The European Commission has decided to re-launch the common consolidated corporate tax base (CCCTB) project in a two-step approach, with the publication on 25 October 2016 of two new interconnected proposals on a common corporate tax base (CCTB) and a common consolidated corporate tax base (CCCTB). The 2016 CCTB provides for the determination of a single set of rules for calculation of the corporate tax base. Companies operating across borders in the EU would no longer have to deal with 28 different ...

The European Commission has decided to re-launch the common consolidated corporate tax base (CCCTB) project in a two-step approach, with the publication on 25 October 2016 of two new interconnected proposals: on a common corporate tax base (CCTB), and on a common consolidated corporate tax base (CCCTB). Building on the 2016 CCTB proposal, the 2016 CCCTB proposal introduces the consolidation aspect of this double initiative. Companies operating across borders in the EU would no longer have to deal ...

In 2016, the Commission decided to re-launch the common consolidated corporate tax base proposal, but this time in a two-step approach, with two interconnected proposals. Parliament, which is only consulted, is due to vote on the proposals during its March plenary session.

This proposal was part of a package of proposed EU legislation that aims to modernise the VAT regime for cross-border B2C e-commerce. It provides the basis for the underlying IT infrastructure and the necessary cooperation by Member States to ensure the success of the extension of the mini-one-stop-shop (MOSS). It contains provisions relating to – among other things – the exchange of information between competent authorities of Member States, and the control of transactions and taxable persons, as ...

The field of direct taxation is not directly governed by European Union rules. Nevertheless, a number of directives and the case law of the Court of Justice of the European Union (CJEU) establish harmonised standards for taxation of companies and private individuals. Moreover, communications have been issued emphasising the importance of preventing tax evasion and double taxation. Tax rulings for large companies in certain Member States, which could potentially result in distortions of competition ...

Indirect taxation

EU Fact Sheets 01-11-2017

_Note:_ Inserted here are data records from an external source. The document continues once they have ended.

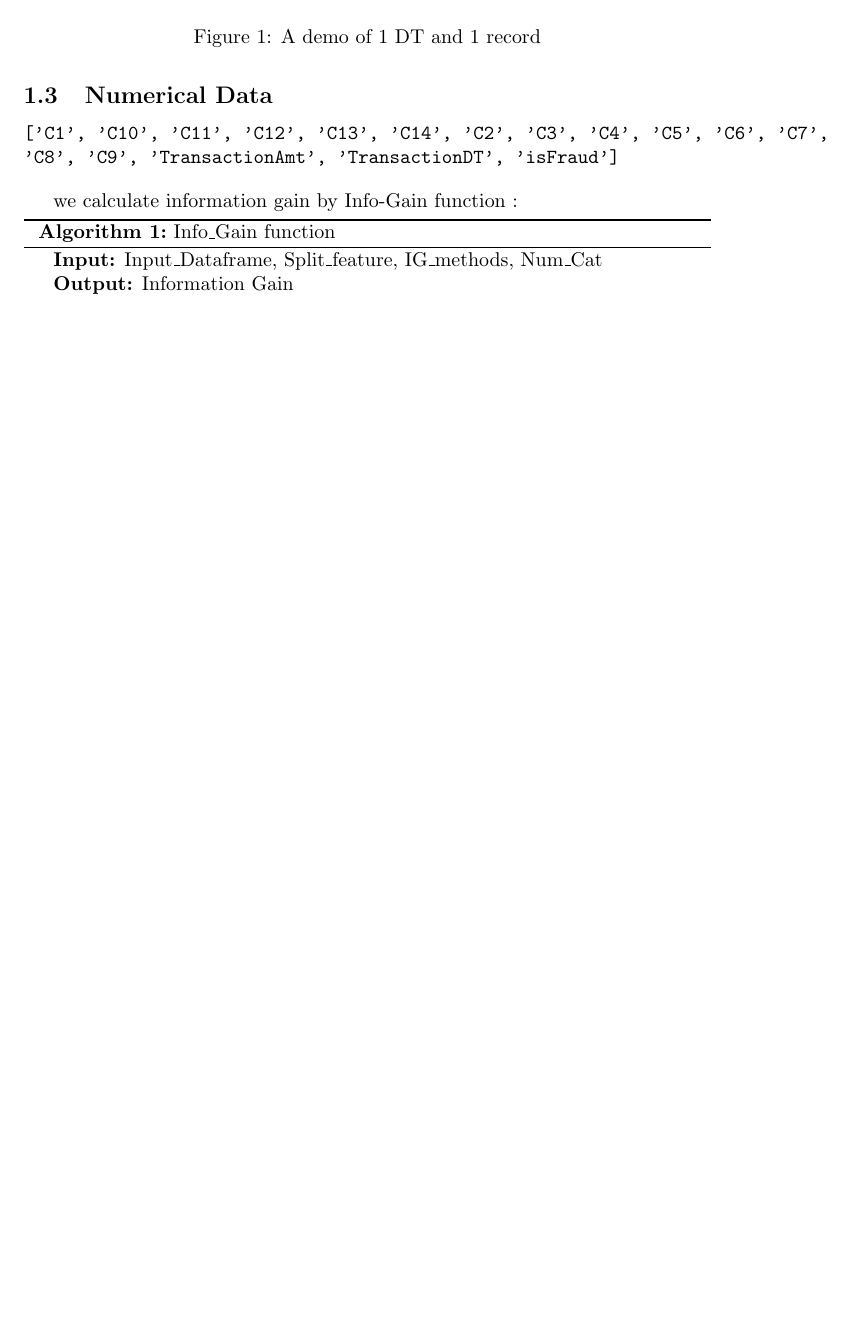
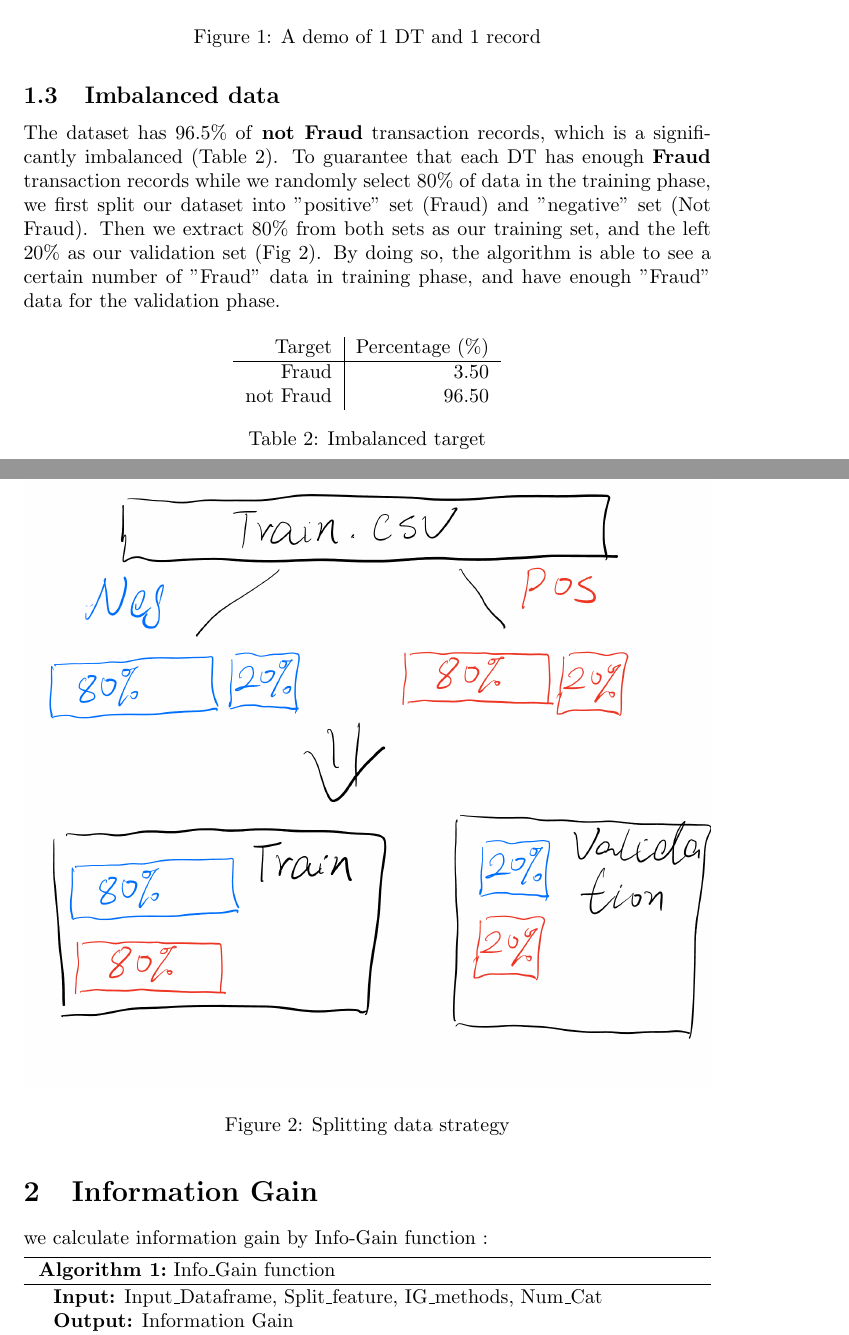
Before and after one commit to YinQingYuanQue/CS529-Project-1-Report---Group-15, a LaTeX document (main.tex): part of page 4 of 6 before the commit and two parts of pages 4 and 5 of 7 after it, the two joined at a grey line, cut so that both start at the same text, the shorter picture padded with empty space. Compiled offline with pdfLaTeX.

Commit message:
Imbalanced data section

```diff
--- a/main.tex
+++ b/main.tex
@@ -10,7 +10,7 @@
 
 \title{CS529 Project 1 Report - Group 15}
 \vspace{3cm}
-\author{%
+\author{
     \begin{tabular}[t]{c@{\hskip 2em}c} % Two columns with some space in between
         Behnoud Alaghband & Zhuoming Liu  \\
         University of New Mexico & University of New Mexico \\
@@ -98,12 +98,24 @@ In the end this DT predicts a list of potential values as [Fraud, Fraud, NotFrau
 \end{figure}
 
 
-\subsection{Numerical Data}
-\begin{verbatim}
-['C1', 'C10', 'C11', 'C12', 'C13', 'C14', 'C2', 'C3', 'C4', 'C5', 'C6', 'C7',
-'C8', 'C9', 'TransactionAmt', 'TransactionDT', 'isFraud']
-\end{verbatim}
+\subsection{Imbalanced data}
+The dataset has 96.5\% of \textbf{not Fraud} transaction records, which is a significantly imbalanced (Table 2). To guarantee that each DT has enough \textbf{Fraud} transaction records while we randomly select 80\% of data in the training phase, we first split our dataset into "positive" set (Fraud) and "negative" set (Not Fraud). Then we extract 80\% from both sets as our training set, and the left 20\% as our validation set (Fig 2). By doing so, the algorithm is able to see a certain number of "Fraud" data in training phase, and have enough "Fraud" data for the validation phase.
+\begin{table}[H]
+    \centering
+    \begin{tabular}{r|r}
+        Target & Percentage (\%)\\\hline
+        Fraud& 3.50\\
+        not Fraud& 96.50\\
+    \end{tabular}
+    \caption{\label{tab:2} Imbalanced target}
+\end{table}
+\begin{figure}[H]
+  \centering
+  \includegraphics[width=1\linewidth]{Fig/Imblanced_data.jpeg}
+  \caption{\label{fig:2}Splitting data strategy}
+\end{figure}
 
+\section{Information Gain}
 we calculate information gain by Info-Gain function :
 
 \begin{algorithm}[H]
```
Also changed, not shown: Analysis.tex (added, +29 -0 lines), Fig/Imblanced_data.jpeg (added), main.tex (4 more changed lines).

Indirect taxes include value added tax (VAT) and excise duties on alcohol, tobacco and energy. The common VAT system is generally applicable to goods and services that are bought and sold for use or consumption in the EU. Excise duties are levied on the sale or use of specific products. EU legislative activities are aimed at coordinating and harmonising VAT law and harmonising duties on alcohol, tobacco and energy with the aim of ensuring the proper functioning of the internal market.